That's Sandy on the right complaining about something to John
I first encountered them three years ago when I first began to photograph Bald Eagles. I found them perched high in a tree at a local pond. I was beyond amazed to see them and have an opportunity to photograph them. Little did I know that this would be the beginning of deep emotional connection that I would have with this pair.
Each year, they’d show up at the same perch where I first encountered them around the middle of October and be around through late March. Honestly, they may be around through the Spring and Summer as well but with the leaves on the trees it becomes next to impossible to see if they are on their perch.
They have given me countless opportunities to photograph them as they about their business. Sometimes I just put the camera down and watch in awe.
Do they recognize me? Who knows? They’ve never given me any reason to believe that they do. I’ve never fed them or left food for them and never will. It’s important that they do not become dependent upon humans for food which is something that I fully support.
John does like to mess with me. He and I play what I call ‘The Waiting Game’. We wait each other out. Will he fly off his perch and give me something interesting to photograph or will I get to cold and head home. John usually wins the Waiting game. On more than one occasion, just as I get into my car he’ll launch from his perch, swoop down and grab a fish close to where I was just standing.
I’ll typically see John more often than Sandy although over the past several weeks, I’ve seen both of them pretty regularly.

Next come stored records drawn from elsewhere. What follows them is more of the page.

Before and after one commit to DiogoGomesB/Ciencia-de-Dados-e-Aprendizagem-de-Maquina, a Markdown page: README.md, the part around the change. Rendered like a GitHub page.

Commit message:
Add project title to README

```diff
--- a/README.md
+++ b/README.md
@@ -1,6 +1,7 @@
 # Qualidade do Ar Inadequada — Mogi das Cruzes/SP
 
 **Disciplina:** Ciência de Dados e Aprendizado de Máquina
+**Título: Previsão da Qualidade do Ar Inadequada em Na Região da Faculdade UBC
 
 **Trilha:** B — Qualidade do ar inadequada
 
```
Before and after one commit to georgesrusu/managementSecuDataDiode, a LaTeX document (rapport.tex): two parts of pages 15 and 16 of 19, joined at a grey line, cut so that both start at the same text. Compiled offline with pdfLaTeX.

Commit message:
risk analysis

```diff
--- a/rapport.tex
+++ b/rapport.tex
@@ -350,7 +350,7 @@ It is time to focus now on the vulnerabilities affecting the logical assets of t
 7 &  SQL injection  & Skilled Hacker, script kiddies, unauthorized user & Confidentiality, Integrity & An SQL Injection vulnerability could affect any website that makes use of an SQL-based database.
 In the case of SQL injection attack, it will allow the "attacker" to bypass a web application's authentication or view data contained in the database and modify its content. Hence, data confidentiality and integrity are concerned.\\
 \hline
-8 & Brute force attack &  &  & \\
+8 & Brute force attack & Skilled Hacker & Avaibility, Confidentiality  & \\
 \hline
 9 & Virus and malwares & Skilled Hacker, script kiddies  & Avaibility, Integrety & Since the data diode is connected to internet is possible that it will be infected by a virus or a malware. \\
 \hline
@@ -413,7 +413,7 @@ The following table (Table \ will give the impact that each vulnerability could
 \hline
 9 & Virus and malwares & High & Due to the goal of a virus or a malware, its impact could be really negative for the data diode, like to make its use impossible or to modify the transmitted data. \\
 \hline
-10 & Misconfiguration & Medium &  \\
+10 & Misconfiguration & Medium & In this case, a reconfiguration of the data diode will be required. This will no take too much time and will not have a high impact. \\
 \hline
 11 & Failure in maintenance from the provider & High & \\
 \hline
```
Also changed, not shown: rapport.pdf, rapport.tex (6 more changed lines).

How do I tell them apart? A female eagle is much larger than the male. Sandy has a more rounded body while John’s is more slender. Sandy also been banded. She's got a green NJ band on one leg and a federal silver band on the other.
John on the left, Sandy on the right. Female eagles are quite a bit larger than the males
In this close-up of Sandy, you can see her bands quite easily. On one occasion, I was able to read the Green Band and reported it to the NJ Fish & Wildlife. It was the first report that they had had on her since being banded in 2016.
John cruising by on a beautiful Autumn day.